With a few exceptions, there’s no sales tax in New Hampshire, so states like Massachusetts pretend for a weekend to try and recover some of the commerce lost to the Granite State. But Vermont doesn’t have one (Maine either), and here’s why?
According to the Democrats interviewed by the Burlington Free Press, they would have to propose one, and none of them have. Why not?
“If we don’t collect taxes, then we have to cut services. It’s always difficult to give up revenue in the state.” – Sen. Ann Cummings, D-Washington.
“Any lost revenue is a cut in services for Vermonters and needs to be replaced,” – Rep. Emilie Kornheiser, D-Brattleboro.
A dip in sales tax revenue would mean less money in the education fund, Cummings said. To compensate, Vermont would have to raise property taxes.
Kornheiser added research she’s seen suggests purported benefits of sales tax holidays, such as support for local commerce, in reality aren’t particularly helpful.
A sales tax holiday “shifts spending patterns but doesn’t increase purchasing,” she recalled reading.
It does shift spending patterns – from the hands of the Democrat legislature to the people who earned the money.

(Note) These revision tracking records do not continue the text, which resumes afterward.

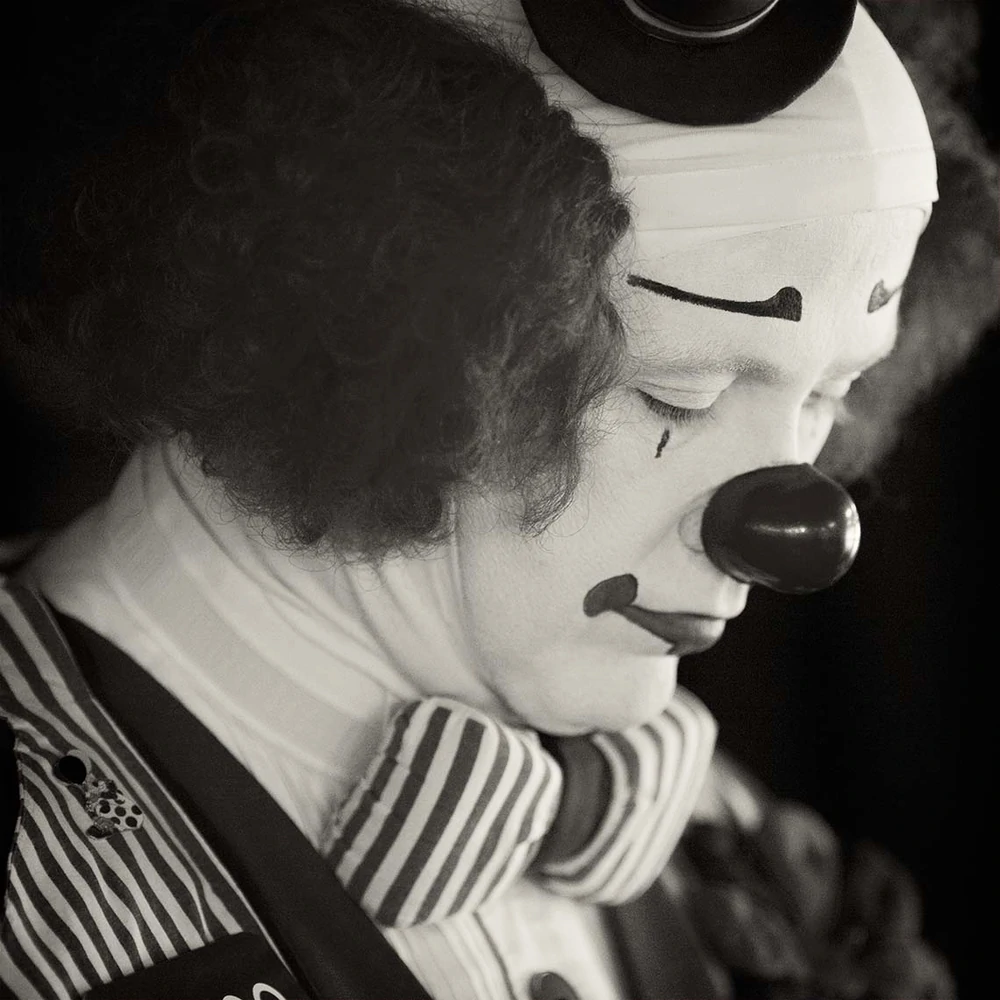
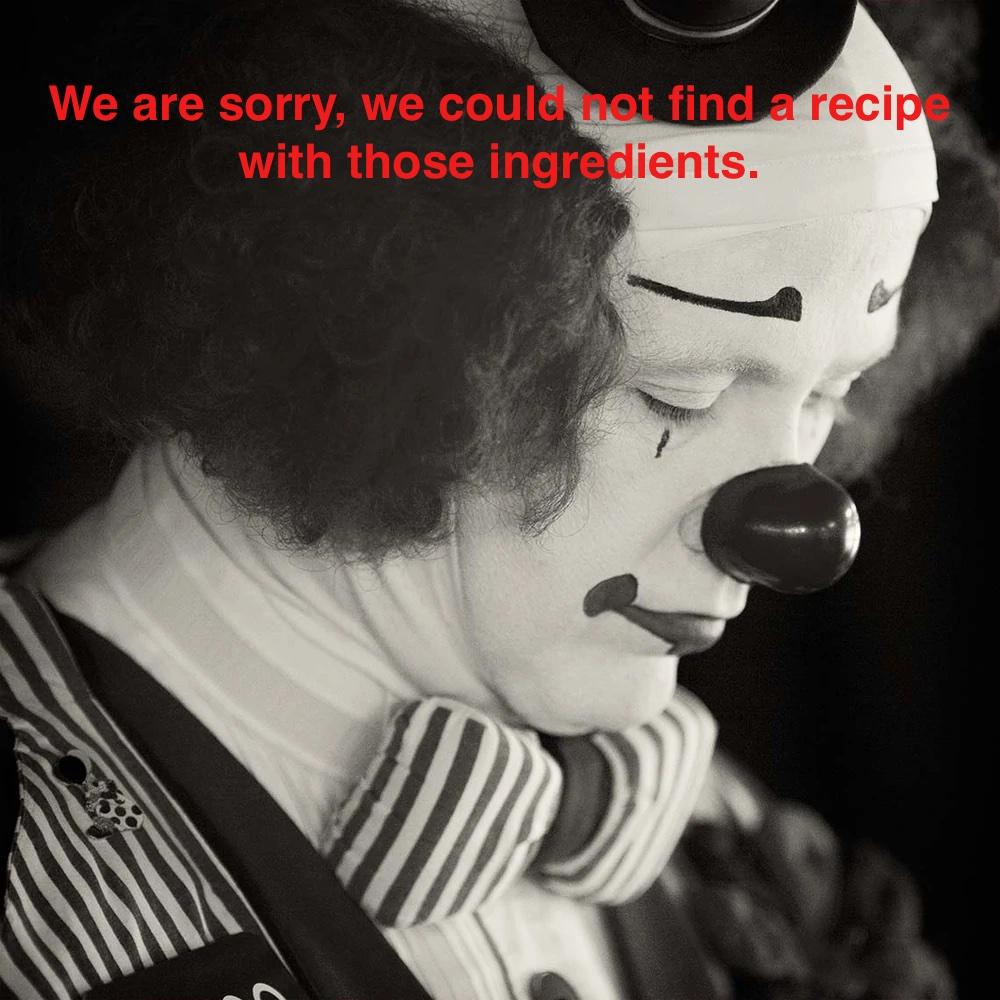
added no recipe display

Changed region(s): [[0.031, 0.062, 0.961, 0.186]]

diff --git a/assets/js/index.js b/assets/js/index.js
@@ -293,12 +293,8 @@ function getEntrees() {
       console.log(response);
       if (response.results.length === 0) {
         $("#dynamic-ingredient-list").empty();
-        let pElement = $("p").text(
-          "We are sorry we could not find you a recipe"
-        );
-        console.log(pElement.text());
         let sadClown = $("<img src='../assets/images/sadclown.jpg'>");
-        $("#dynamic-ingredient-list").append(pElement, sadClown);
+        $("#dynamic-ingredient-list").append(sadClown);
       } else {
         // making variable for recipe array
         var recipes = response.results;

God Help Us!
And no one is suggesting that if they took less from Vermonters that they might invest it in products and services with more value to them than to people hoarding political power.
What interests taxpayers is secondary to the Left’s party agenda. The ridiculous obscene Heat Standard Bill is a great example of that. Vermonters didn’t want their energy to cost more or be less reliable, and neither did the governor. The legislature overrode his veto, and Vermonters got what they voted for. Democrat policy without regard to public input.

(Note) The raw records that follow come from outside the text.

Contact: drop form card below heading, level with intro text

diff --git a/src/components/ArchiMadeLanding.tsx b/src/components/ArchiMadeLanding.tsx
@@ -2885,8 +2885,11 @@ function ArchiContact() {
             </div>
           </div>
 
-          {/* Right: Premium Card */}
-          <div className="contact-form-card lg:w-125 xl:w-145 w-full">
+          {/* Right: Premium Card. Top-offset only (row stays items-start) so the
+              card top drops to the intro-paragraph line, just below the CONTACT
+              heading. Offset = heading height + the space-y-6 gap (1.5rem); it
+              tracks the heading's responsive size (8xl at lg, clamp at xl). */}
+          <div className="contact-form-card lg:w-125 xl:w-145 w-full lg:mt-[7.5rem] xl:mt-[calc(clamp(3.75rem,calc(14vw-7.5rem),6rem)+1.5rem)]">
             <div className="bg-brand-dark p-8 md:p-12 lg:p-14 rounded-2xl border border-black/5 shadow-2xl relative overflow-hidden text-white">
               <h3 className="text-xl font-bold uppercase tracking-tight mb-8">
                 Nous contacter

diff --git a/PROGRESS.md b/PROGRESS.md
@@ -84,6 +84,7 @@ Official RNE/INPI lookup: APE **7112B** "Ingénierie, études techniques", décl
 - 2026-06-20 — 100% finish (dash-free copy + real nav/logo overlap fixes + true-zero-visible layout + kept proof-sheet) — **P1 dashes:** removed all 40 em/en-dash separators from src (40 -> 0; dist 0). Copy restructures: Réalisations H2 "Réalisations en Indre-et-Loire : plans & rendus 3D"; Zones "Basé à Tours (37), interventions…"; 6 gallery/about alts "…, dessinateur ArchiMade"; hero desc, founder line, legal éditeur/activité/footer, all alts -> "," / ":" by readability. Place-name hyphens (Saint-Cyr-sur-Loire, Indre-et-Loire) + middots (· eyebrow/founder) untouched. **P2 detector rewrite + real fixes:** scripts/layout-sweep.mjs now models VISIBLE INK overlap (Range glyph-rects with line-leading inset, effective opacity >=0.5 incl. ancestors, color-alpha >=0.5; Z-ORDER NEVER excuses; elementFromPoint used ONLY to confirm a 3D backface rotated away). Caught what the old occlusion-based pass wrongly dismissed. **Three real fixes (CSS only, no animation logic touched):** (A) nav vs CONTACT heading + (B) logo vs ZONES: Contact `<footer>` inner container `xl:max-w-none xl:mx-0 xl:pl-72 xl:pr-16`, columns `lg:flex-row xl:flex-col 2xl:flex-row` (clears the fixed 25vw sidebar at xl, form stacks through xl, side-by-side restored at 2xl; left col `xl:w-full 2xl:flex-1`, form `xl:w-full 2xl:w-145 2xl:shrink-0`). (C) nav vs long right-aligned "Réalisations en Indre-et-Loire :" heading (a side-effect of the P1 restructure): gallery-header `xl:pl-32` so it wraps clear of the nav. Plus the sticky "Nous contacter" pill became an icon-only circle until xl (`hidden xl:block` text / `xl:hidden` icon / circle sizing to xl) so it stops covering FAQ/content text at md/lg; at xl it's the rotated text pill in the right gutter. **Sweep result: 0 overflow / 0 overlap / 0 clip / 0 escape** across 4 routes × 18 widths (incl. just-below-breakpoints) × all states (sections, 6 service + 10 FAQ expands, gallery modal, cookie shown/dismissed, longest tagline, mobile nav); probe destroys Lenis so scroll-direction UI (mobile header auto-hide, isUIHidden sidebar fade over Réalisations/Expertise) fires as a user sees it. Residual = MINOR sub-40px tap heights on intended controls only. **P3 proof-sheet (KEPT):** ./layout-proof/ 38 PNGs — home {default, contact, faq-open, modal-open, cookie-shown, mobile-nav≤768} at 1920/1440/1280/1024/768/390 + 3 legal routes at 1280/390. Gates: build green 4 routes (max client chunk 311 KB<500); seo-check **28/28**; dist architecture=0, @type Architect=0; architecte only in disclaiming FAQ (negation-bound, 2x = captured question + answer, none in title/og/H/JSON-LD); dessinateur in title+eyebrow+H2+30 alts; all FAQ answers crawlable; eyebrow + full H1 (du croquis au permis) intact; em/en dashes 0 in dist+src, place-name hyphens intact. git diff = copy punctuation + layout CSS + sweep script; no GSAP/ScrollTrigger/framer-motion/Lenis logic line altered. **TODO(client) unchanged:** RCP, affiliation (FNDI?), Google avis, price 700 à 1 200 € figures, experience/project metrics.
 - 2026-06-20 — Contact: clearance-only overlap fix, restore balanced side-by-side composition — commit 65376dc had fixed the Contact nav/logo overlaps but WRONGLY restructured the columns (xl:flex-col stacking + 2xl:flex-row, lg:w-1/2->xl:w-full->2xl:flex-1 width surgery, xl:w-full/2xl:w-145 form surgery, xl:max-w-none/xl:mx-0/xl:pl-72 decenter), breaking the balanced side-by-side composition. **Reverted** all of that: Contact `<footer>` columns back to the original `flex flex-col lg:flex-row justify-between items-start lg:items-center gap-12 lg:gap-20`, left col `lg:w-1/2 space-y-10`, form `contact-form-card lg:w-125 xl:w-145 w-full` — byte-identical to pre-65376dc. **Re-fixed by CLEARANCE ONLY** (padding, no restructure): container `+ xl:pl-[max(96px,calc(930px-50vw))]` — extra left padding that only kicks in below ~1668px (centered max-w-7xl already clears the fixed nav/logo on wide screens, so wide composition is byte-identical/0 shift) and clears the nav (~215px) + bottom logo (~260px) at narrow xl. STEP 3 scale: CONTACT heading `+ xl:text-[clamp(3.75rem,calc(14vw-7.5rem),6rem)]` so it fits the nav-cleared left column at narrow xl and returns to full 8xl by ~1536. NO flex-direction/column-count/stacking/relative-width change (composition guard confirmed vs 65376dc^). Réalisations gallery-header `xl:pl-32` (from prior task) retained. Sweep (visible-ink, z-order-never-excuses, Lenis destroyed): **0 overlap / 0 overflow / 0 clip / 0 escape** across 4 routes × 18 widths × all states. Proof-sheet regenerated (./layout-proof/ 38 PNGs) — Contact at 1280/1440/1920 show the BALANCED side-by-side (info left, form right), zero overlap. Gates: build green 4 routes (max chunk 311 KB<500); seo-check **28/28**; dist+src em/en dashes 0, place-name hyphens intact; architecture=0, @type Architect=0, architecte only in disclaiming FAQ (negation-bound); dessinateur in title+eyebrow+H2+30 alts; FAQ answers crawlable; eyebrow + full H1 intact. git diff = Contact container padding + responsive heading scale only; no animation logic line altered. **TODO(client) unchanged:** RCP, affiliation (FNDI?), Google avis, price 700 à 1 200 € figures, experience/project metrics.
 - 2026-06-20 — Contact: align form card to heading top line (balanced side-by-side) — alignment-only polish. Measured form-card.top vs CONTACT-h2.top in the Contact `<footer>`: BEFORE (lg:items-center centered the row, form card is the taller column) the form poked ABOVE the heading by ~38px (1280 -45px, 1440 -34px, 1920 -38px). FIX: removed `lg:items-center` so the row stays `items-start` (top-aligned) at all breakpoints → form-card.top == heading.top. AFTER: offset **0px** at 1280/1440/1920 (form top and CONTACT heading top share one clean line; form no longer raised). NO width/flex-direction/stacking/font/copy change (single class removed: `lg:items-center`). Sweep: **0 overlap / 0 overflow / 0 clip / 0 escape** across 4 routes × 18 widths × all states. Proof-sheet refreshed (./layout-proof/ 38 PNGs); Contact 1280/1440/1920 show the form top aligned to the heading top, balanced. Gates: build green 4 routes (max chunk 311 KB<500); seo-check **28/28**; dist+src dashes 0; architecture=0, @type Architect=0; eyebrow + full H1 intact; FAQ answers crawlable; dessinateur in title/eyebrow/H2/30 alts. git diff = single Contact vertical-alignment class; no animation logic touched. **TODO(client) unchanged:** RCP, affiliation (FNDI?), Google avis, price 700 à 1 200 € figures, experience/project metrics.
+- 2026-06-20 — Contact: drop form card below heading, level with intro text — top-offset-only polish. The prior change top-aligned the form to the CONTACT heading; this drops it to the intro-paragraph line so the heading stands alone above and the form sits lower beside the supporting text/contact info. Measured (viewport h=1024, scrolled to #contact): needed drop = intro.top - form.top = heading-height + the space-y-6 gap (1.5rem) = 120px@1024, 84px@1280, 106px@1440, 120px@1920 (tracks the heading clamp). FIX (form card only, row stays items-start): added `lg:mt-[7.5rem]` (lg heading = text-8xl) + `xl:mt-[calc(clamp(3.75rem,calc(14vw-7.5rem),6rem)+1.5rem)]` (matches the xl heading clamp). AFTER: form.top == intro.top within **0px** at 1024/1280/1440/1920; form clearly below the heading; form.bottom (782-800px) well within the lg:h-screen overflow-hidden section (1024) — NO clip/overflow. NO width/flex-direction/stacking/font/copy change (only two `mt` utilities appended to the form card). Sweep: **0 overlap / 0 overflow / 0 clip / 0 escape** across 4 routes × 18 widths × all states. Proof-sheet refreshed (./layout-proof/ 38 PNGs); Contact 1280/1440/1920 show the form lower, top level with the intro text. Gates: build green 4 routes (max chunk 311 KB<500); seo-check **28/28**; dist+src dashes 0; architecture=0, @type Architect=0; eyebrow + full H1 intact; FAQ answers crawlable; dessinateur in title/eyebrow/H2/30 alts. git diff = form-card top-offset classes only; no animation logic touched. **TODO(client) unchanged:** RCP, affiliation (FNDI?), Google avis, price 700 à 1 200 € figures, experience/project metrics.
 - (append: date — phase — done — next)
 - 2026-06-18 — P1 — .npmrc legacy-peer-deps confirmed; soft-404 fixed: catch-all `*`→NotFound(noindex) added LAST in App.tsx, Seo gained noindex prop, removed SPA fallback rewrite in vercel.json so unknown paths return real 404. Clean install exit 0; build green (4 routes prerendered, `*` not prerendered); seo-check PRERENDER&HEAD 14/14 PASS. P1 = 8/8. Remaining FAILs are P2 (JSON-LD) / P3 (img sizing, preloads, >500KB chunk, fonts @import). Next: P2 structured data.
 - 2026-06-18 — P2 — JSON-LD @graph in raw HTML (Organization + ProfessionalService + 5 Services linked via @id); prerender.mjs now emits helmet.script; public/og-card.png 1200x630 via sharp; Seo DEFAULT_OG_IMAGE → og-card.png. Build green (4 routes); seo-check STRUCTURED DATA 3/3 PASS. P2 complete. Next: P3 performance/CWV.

And there was public input; they just chose to ignore it.
There was one honest thing in that interview. When asked if anyone would propose a sales tax holiday, the answer was no. No,

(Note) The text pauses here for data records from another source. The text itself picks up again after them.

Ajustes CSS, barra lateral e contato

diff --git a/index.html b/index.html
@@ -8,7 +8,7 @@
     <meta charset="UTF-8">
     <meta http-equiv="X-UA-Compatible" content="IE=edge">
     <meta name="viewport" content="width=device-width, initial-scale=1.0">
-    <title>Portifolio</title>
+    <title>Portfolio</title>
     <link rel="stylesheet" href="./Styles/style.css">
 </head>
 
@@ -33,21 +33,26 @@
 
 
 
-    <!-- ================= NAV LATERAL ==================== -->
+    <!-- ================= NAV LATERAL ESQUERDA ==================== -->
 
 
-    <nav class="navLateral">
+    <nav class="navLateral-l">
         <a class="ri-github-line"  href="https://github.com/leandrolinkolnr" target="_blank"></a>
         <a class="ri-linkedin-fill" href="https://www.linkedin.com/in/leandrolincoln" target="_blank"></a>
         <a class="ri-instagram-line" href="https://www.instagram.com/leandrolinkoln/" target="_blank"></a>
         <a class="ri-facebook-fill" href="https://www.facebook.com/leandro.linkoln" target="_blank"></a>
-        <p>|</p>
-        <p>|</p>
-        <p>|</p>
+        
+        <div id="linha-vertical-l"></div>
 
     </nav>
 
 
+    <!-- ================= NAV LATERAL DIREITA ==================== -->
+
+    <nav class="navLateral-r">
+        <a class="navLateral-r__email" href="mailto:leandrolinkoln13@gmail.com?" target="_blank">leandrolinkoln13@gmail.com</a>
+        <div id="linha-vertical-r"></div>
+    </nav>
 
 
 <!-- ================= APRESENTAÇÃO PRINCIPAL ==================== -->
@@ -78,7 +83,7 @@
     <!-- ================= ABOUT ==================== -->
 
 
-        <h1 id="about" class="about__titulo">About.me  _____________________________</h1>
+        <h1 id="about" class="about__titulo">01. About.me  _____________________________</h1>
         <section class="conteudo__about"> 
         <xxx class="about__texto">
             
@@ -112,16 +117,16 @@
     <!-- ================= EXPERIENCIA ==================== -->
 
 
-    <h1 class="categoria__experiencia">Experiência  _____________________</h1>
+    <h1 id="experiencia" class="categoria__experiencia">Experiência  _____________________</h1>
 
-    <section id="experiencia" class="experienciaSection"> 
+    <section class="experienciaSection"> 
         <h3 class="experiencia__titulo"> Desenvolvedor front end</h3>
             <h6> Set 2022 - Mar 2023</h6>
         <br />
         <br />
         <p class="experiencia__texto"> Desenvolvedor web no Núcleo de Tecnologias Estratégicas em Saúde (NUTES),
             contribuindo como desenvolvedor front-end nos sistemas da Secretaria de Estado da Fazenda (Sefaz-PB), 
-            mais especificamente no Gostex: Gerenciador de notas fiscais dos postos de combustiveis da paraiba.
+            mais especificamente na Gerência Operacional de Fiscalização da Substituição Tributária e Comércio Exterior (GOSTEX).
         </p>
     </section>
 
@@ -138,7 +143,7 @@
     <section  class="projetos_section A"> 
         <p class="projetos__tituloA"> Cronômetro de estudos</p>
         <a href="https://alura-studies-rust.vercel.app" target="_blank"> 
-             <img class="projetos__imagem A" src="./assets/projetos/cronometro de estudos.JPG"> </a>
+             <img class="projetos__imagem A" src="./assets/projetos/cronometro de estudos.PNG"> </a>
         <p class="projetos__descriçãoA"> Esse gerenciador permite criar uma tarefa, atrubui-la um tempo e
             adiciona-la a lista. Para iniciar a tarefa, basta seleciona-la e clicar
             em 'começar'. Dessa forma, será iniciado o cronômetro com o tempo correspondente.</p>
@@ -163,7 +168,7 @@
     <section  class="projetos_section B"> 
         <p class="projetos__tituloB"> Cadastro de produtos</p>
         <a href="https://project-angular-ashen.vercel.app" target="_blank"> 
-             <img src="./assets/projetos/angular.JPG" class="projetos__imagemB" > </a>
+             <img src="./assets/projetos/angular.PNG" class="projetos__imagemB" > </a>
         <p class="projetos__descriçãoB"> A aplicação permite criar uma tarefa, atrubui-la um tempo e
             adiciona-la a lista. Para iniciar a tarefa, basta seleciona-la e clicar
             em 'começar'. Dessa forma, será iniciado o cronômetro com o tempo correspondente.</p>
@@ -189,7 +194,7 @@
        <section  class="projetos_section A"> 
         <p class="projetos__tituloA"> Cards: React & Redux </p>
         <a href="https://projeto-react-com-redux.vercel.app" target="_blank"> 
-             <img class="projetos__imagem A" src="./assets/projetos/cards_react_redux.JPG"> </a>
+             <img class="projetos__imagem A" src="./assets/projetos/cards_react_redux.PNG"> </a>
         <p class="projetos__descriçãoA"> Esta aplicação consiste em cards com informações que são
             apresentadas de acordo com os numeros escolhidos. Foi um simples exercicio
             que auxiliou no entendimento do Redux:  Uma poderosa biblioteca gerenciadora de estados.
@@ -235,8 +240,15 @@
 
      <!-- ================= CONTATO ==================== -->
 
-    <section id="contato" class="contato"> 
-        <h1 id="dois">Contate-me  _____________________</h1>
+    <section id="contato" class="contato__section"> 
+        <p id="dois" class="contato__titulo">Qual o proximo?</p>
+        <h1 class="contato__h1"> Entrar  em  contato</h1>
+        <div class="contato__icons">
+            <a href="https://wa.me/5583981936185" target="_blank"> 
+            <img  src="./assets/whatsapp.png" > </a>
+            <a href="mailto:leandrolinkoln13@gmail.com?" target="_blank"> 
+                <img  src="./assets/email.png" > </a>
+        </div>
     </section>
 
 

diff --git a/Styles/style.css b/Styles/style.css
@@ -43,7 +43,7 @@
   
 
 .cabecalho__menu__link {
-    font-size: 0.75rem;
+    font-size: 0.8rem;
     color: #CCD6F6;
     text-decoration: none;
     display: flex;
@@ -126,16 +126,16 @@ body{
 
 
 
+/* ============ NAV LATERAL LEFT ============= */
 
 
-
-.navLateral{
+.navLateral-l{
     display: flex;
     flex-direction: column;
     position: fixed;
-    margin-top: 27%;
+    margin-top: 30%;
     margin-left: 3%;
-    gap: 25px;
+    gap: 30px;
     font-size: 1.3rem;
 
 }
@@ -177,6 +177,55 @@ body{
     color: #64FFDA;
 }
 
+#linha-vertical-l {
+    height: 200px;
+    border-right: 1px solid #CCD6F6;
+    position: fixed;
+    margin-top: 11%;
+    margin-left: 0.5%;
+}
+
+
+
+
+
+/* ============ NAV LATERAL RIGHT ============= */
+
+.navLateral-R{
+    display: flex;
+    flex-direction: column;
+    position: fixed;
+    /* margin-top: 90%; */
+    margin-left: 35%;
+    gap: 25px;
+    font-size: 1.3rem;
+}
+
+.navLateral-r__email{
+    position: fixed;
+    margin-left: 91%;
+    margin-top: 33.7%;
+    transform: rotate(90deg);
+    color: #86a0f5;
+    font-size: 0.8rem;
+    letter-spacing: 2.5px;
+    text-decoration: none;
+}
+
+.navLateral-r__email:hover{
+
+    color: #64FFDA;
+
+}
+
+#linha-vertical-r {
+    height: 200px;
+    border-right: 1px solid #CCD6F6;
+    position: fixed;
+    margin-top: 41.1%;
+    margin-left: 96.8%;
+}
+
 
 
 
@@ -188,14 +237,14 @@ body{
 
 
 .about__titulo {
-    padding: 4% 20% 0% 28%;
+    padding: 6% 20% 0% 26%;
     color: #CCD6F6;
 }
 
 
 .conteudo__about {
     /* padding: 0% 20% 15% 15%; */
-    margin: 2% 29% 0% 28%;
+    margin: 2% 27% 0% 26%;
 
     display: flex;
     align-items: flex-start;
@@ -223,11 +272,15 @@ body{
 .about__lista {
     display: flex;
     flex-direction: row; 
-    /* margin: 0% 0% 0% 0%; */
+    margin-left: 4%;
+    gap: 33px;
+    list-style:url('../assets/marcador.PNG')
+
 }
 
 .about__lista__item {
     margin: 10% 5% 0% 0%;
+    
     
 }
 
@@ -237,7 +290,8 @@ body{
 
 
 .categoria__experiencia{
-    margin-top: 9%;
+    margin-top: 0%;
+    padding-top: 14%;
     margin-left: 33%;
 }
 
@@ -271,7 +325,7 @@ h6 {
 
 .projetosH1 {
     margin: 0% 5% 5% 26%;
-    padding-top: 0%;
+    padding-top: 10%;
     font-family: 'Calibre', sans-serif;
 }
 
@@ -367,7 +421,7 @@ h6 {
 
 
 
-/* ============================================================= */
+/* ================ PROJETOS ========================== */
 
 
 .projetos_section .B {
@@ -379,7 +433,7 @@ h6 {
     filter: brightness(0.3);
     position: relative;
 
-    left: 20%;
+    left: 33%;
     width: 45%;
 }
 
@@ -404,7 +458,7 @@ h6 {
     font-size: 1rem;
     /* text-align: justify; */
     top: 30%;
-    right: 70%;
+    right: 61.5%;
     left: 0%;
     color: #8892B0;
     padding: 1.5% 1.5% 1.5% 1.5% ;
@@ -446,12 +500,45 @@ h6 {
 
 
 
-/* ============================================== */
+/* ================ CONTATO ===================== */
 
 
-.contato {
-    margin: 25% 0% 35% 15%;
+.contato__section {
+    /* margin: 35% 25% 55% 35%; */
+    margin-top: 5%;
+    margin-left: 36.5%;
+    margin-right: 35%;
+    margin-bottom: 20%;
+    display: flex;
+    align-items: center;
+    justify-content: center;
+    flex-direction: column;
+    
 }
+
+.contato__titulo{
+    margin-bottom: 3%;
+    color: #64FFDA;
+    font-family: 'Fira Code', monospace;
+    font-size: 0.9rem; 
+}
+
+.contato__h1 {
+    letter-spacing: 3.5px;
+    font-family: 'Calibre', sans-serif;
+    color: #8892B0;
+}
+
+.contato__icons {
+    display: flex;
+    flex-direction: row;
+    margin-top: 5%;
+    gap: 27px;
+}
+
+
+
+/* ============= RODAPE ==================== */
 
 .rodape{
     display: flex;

“Given the present make-up of the Legislature, probably not,” she said, adding that she wouldn’t support creating a sales tax holiday in Vermont and her committee likely wouldn’t either.
The present make-up of the legislature is veto-proof Democrat majorities which means that if Vermonters want a break from rising taxes, any taxes, they will need to show up and vote for candidates who have at least an inkling of whose money they are spending and why they deserve to keep as much of it as possible.
Author is a long-time New Hampshire resident, blogger, and a member of the Board of directors of The 603 Alliance. He is the Managing Editor and co-owner of GraniteGrok.com, a former board member of the Republican Liberty Caucus of New Hampshire, and a past contributor to the Franklin Center for Public Policy.